The microchip was 35,000 won. And I have two cats, so my total was 70,000 won. I’m glad that’s over with!

And then, to register the microchips. I looked through the list of companies supported by petmicrochiplookup.org. And of all the free registries, I liked foundanimals.org the most, much more professional. Unfortunately, it only supports American phone numbers and addresses. I’m a perpetual expat that needs to be able to input non-American phone numbers and addresses. My cats are now registered at freepetchipregistry.com

In other news, South Korea is currently playing against Sweden in their first game (I think) of this World Cup round. I’m going to follow the game by analyzing the amount of yelling I hear coming from outside my window. I have to say, 9 pm games are much better than the previous World Cup’s 6 am games or something like that.

Seoul Station

I was in the Seoul Station area this weekend, to apply for my visa to China. Some interesting things:

 

The fertility center displaying their cryovats, right across from the entrance to the China Visa Center. There’s a joke in here somewhere …

 

And then I walked across the Seoullo 7017 skygarden, to get to Seoul Station from Seoul Square. I was surprised at the amount of homeless people outside Seoul Station. I’d been outside the old Seoul Station once or twice before, and it was deserted then. Now I’m wondering, did I go at an odd time before, because surely I must have noticed … ? No? I don’t know.

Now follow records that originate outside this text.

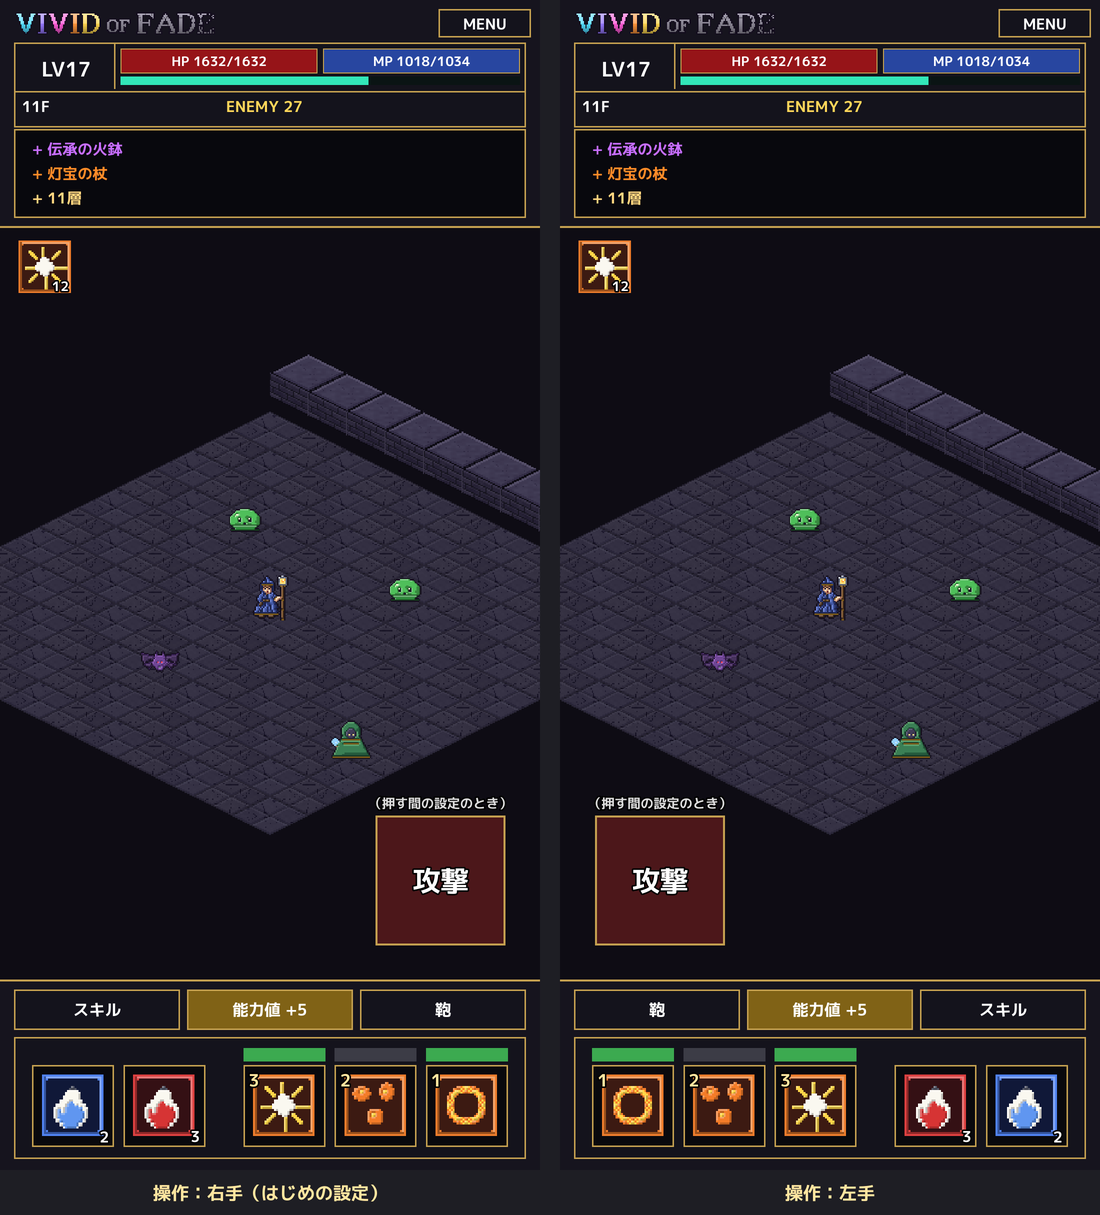
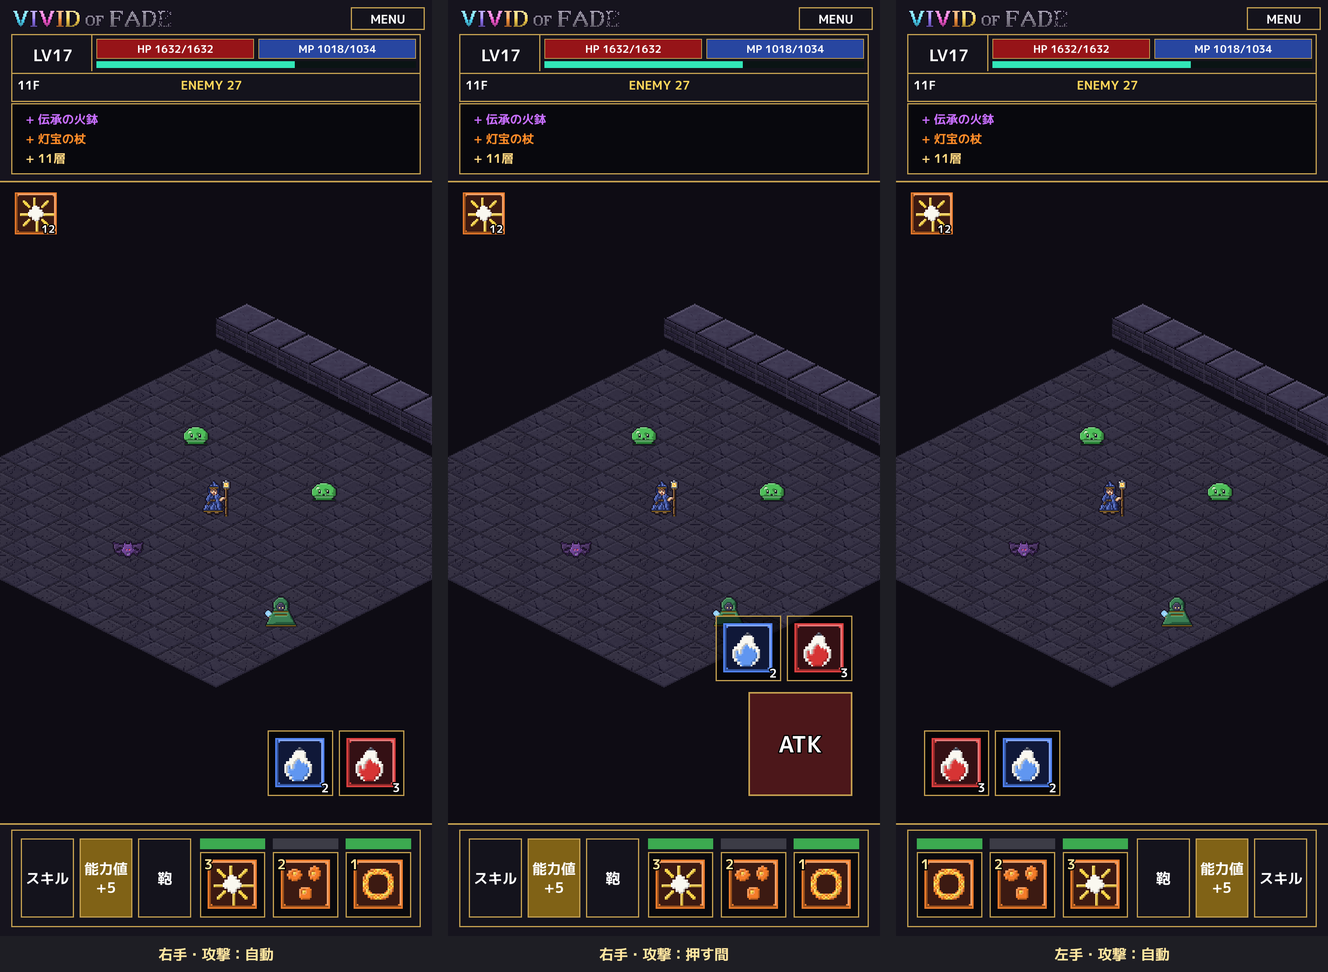
Bottom band as one row: skills on the thumb side, quick buttons opposite
Potions move to just above the band on the thumb side (above the attack
button when attacking is manual). The quick-button row is gone, so the
dungeon view gets taller.

Claude-Session: https://claude.ai/code/session_01XMEo4x59g4Ygvken3HiQNb

diff --git a/Game/Assets/Scripts/UI/Hud.cs b/Game/Assets/Scripts/UI/Hud.cs
@@ -129,20 +129,25 @@ namespace VividOfFade
         }
 
         /// <summary>
-        /// 鞄・能力値・スキルをすぐ開くボタン（GUI 座標）。下の帯の、スキルの段のすぐ上に横に3つ（親指が届く所。MENU を経由しなくてよいように）。
+        /// 鞄・能力値・スキルをすぐ開くボタン（GUI 座標）。スキルと同じ段の、スキルの反対側の空いた所に3つ並べる（スキルに近い方から 鞄・能力値・スキル）。
         /// </summary>
         Rect QuickRect(int i)
         {
-            var sc = ShortcutPanel;
+            var first = SkillRect(0);
+            float s = first.width;
             float gap = BandMargin * 0.8f;
-            float h = Screen.height * 0.034f;
-            float w = (sc.width - gap * 2f) / 3f;
-            int pos = LeftHanded ? i : 2 - i; // 右手なら右から 鞄・能力値・スキル
-            return new Rect(sc.x + pos * (w + gap), sc.y - BandMargin * 0.8f - h, w, h);
+            float left = BandMargin * 2.8f;                                         // 左手のときの並び（スキルが左、ボタンが右）で計算して、右手なら左右を入れかえる
+            float from = left + SkillInfo.Slots * s * (1f + SkillGapK) - s * SkillGapK + gap * 1.5f;
+            float to = Screen.width - left;
+            float w = (to - from - gap * 2f) / 3f;
+            float x = from + i * (w + gap);
+            if (!LeftHanded) x = Screen.width - x - w;
+            float h = s * 1.21f;                                                   // スキルのボタンとオートの帯を合わせた高さ
+            return new Rect(x, Screen.height - (first.y + h), w, h);
         }
 
-        /// <summary>下の帯の上端（GUI 座標）。鞄・能力値・スキルのボタンの段と、ショートカットの区画を含む。</summary>
-        float BottomBandTop => QuickRect(0).y - BandMargin;
+        /// <summary>下の帯の上端（GUI 座標）。ショートカットの区画（スキルと、鞄・能力値・スキルのボタン）を含む。</summary>
+        float BottomBandTop => ShortcutPanel.y - BandMargin * 0.8f;
 
         /// <summary>枠線を描く。</summary>
         public static void Frame(Rect r, Color c, float t = 1f)
@@ -214,22 +219,20 @@ namespace VividOfFade
         public float ViewCenterShift => ((Screen.height - BottomBandTop) - TopBandBottom) / (2f * Screen.height);
 
         /// <summary>
-        /// 下の段のボタン（左からスキル3つ、少しあけて薬2つ）。0〜2 がスキル、3・4 が回復薬・魔力の薬。画面座標（左下原点）。
+        /// スキルのボタン（0〜2）。下の段の、親指の側の端から スキル1・2・3（右手なら右端がスキル1、左手なら左端）。画面座標（左下原点）。
         /// </summary>
         Rect SkillRect(int slot)
         {
-            // ショートカットの区画の幅いっぱいに、スキル3つと薬2つを中央そろえで並べる
-            const float gapK = 0.12f, extraK = 0.35f;     // ボタンどうしの間・スキルと薬の間（ボタンの大きさに対する割合）
+            // 大きさは前の並び（スキル3つと薬2つを横に並べた形）と同じ
             int n = SkillInfo.Slots + 2;
             float avail = Screen.width - BandMargin * 7f;
-            float s = Mathf.Min(avail / (n + (n - 1) * gapK + extraK), Screen.height * 0.09f);
-            float total = s * (n + (n - 1) * gapK + extraK);
-            float x0 = (Screen.width - total) * 0.5f;
-            float extra = slot >= SkillInfo.Slots ? s * extraK : 0f;
-            float x = x0 + slot * s * (1f + gapK) + extra;
-            if (!LeftHanded) x = Screen.width - x - s; // 右手：左右を入れかえる（スキル1が右端＝親指の側、薬が左端）
+            float s = Mathf.Min(avail / (n + (n - 1) * SkillGapK + 0.35f), Screen.height * 0.09f);
+            float x = BandMargin * 2.8f + slot * s * (1f + SkillGapK);
+            if (!LeftHanded) x = Screen.width - x - s;
             return new Rect(x, BandMargin * 2.5f, s, s);
         }
+
+        const float SkillGapK = 0.12f; // スキルのボタンどうしの間（ボタンの大きさに対する割合）
 
         /// <summary>スキルのボタンの上の細い帯（タップでオート／手動を切り替え。緑ならオート）。</summary>
         Rect SkillAutoRect(int slot)
@@ -352,8 +355,20 @@ namespace VividOfFade
             }
         }
 
-        /// <summary>薬のボタン（スキルの右に並ぶ。0 回復薬・1 魔力の薬）。画面座標（左下原点）。</summary>
-        Rect PotionRect(int i) => SkillRect(SkillInfo.Slots + i);
+        /// <summary>
+        /// 薬のボタン（0 回復薬・1 魔力の薬）。画面座標（左下原点）。親指の側の、下の帯のすぐ上（回復薬が外側）。
+        /// 攻撃が「押す間」のときは、攻撃ボタンのすぐ上に置く。
+        /// </summary>
+        Rect PotionRect(int i)
+        {
+            float s = SkillRect(0).width;
+            float m = Screen.height * 0.03f;
+            float gap = BandMargin * 0.8f;
+            float x = m + i * (s + gap);
+            if (!LeftHanded) x = Screen.width - x - s;
+            float y = World != null && !World.AutoAttack ? AttackRect.yMax + gap * 1.5f : Screen.height - BottomBandTop + m;
+            return new Rect(x, y, s, s);
+        }
 
         /// <summary>鞄・能力値・スキルのボタン。ポイントが余っていれば能力値を金色に、鞄が満杯なら鞄を赤くする。</summary>
         void DrawQuickButtons(CharacterData ch, bool pointsLeft, bool bagFull)
@@ -375,7 +390,7 @@ namespace VividOfFade
                 });
                 var st = new GUIStyle(small) { alignment = TextAnchor.MiddleCenter, fontStyle = FontStyle.Bold };
                 st.normal.textColor = Color.white;
-                FitLabel(r, i == 1 && pointsLeft && ch != null ? names[i] + $" +{ch.Points}" : names[i], st);
+                FitLabel(r, i == 1 && pointsLeft && ch != null ? names[i] + $"\n+{ch.Points}" : names[i], st); // ボタンが縦長なので、ポイントは2行目に
                 OrnateFrame(r, FrameGold, Mathf.Max(1f, FrameT * 0.7f));
             }
         }

diff --git a/docs/GAME_PLAN.md b/docs/GAME_PLAN.md
@@ -38,7 +38,7 @@
 | 通常攻撃 | 設定で選ぶ。「自動」：常に明るさの範囲内の敵を狙う／「押している間だけ」：攻撃ボタンを押している間だけ撃つ（狙い方は装備で変わる） |
 | 回避 | 画面をはじく（スティックで移動中に、押したまま指を素早く弾いても回避）。短い無敵時間あり |
 | スキル | 画面下のボタン（最大3つ）。スキルごとに「手動」「オート」を切り替え |
-| 操作の手 | 設定の「操作：右手／左手」（はじめは右手。保存する）。右手：下の段を右から スキル1・2・3、左端に薬（左から魔力の薬・回復薬）、その上の 鞄・能力値・スキル も右から、手動攻撃のボタンは右下。左手：左右を逆にした並び（スキル1が左端、薬が右端、手動攻撃は左下） |
+| 操作の手 | 設定の「操作：右手／左手」（はじめは右手。保存する）。下の帯は1段：親指の側の端から スキル1・2・3、反対側の空いた所に 鞄・能力値・スキル（スキルに近い方から）。薬は親指の側の、下の帯のすぐ上（回復薬が外側）。攻撃が「押す間」のときは、親指の側の下に攻撃ボタンを出し、薬はその上に置く。左手は左右を逆にした並び |
 | 拾う | 近づくだけで自動で吸い寄せる。装備は自動で鞄へ入る |
 | 装備の入れ替え | 一時停止して鞄を開く。今の装備より強いものには矢印を出す |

The reason I went to Seoul Station was to go to the 하이마트 electronics center inside Lotte Mart. Annoyingly, I’m in the market for a laptop. I hate laptops. FYI, their prices are so much higher than buying online, in addition to displaying a limited and slightly outdated selection. I had a bit of a tech-head chat with one of the sales guys hanging around the laptop section, and it turns out that the sales staff do not get any sort of commission! They are solely there to assist. I thought that was nice. And then he had to go and say, “Wow, it’s so interesting talking to you; most women are not interested in these kinds of things.”

 

And a piano at the skygarden. I tested it out and was pleasantly surprised to find out that it was in tune! The outdoor weather can’t be great conditions for a piano, though.

Amsterdam Centraal

All the news are saying that Anthony Bourdain died today.

A long time ago, in a train station in Amsterdam, I kind of crossed paths with him. I didn’t say hi or fangirl because (a) I was in a train that was about to depart, and he was on the platform, and (b) he was working. The film crew repeatedly filmed him going up and down the stairs with a (clearly empty) suitcase, again and again. And then along the platform, again and again, until they got their shot.

At the time, I thought this guy was world-famous. But nobody in that train station seemed to notice or care. In that moment, I realized: Oh shit, he’s only big on American TV! Looking back at it, No Reservations was only on its second season, and Youtube wasn’t a verb yet.

Of all the food and travel shows out there, I think his was by far the best. It’s the adventures of an Everyman who happens to know a lot about cooking, going around and trying out new things, and being open to it.